By Jacob Van Gaalen
Senior Account Manager

The Canada Revenue Agency (CRA) is cracking down on taxpayer’s principal residence exemption claims for the sale of their Canadian real estate. Though reporting requirements have long been in place, before the 2016 tax year they largely went unenforced.

When are capital gains taxes required for the sale of a property?

These are the three most common situations:

  1. The home you sold is the only property you and your spouse owned and you never rented it out.
    • There should be no capital gains tax on the sale since it was your family’s only principal residence for the entirety of your ownership. You are still required by CRA to report this on your tax return in order to claim the principal residence exemption.
    • When you sell your home, your accountant will need to report the price of the property at the time of purchase and sale as well as the dates of both transactions.
  2. Between you and your spouse your family has owned more than one property during the same time period, but they were for personal use (a cabin, ski home, etc.) and were never rented out.
    • You will need to decide which property you would like the principal residence exemption to apply to when it is sold. In most cases, you should use the exemption for the property with the largest growth in value.
    • When you sell any of these properties, your accountant will need the same information as above in addition to the value of your other properties.
  3. You and your spouse have owned more than one property, one or more of which were rented out.
    • If you sell a rental property that you have never lived in, you must pay capital gains tax. Your accountant will need the purchase price and date, sale price and date, and current value of your other properties.
    • If you lived in the property in the past but moved out and subsequently rented it out, the situation requires more analysis. When you sell the property, your accountant will need to know the year you moved out and the valuation of the property on the moving date. Capital gains taxes could be due on the change in the value of the property between the time you moved out and sold it. You might be able to reduce these taxes by filing a tax election, but there could be extra costs if the election was not filed in the tax year you moved. Depending on the increase in the property’s value, you may want to late file this election.

Claiming the principal residence exemption

In order to properly claim an exemption to capital gains taxes on the sale of a principal residence, your accountant will need copies of the Statement of Adjustments for both the purchase and sale of your property. These documents are available through your real estate lawyer. Alternatively, you can request your home valuation from the Land Titles office for the years of purchase and sale.

Every situation is unique. Please make sure you consult your tax professional so that you get the advice that’s right for you.

Jacob Van Gaalen, BBA is a Senior Account Manager with Loren Nancke & Company.
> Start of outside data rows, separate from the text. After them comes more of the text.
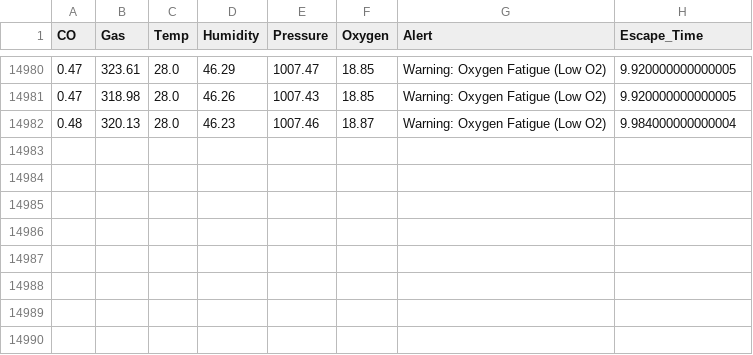
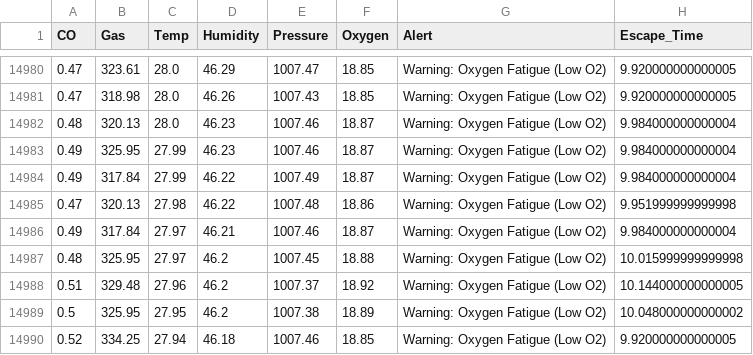
Before and after one commit to Joyaljose0/VAAYUU, a CSV file: data/air_quality.csv, drawn as a sheet; only a part is shown, gaps mark what is left out; the diff names each change by its address in the sheet, - before the commit and + after, or states it on an @@ line.

```diff
--- a/data/air_quality.csv
+++ b/data/air_quality.csv
+row 14983: 0.49 | 325.95 | 27.99 | 46.23 | 1007.46 | 18.87 | Warning: Oxygen Fatigue (Low O2) | 9.984000000000004
+row 14984: 0.49 | 317.84 | 27.99 | 46.22 | 1007.49 | 18.87 | Warning: Oxygen Fatigue (Low O2) | 9.984000000000004
+row 14985: 0.47 | 320.13 | 27.98 | 46.22 | 1007.48 | 18.86 | Warning: Oxygen Fatigue (Low O2) | 9.951999999999998
+row 14986: 0.49 | 317.84 | 27.97 | 46.21 | 1007.46 | 18.87 | Warning: Oxygen Fatigue (Low O2) | 9.984000000000004
+row 14987: 0.48 | 325.95 | 27.97 | 46.2 | 1007.45 | 18.88 | Warning: Oxygen Fatigue (Low O2) | 10.015999999999998
+row 14988: 0.51 | 329.48 | 27.96 | 46.2 | 1007.37 | 18.92 | Warning: Oxygen Fatigue (Low O2) | 10.144000000000005
+row 14989: 0.5 | 325.95 | 27.95 | 46.2 | 1007.38 | 18.89 | Warning: Oxygen Fatigue (Low O2) | 10.048000000000002
+row 14990: 0.52 | 334.25 | 27.94 | 46.18 | 1007.46 | 18.85 | Warning: Oxygen Fatigue (Low O2) | 9.920000000000005
```
Also changed, not shown: 1 other file.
As a senior accountant with a background in Business and IT Administration, his relentless eye for detail is fairly legendary. You can reach him at 604-904-3807 in Vancouver, British Columbia.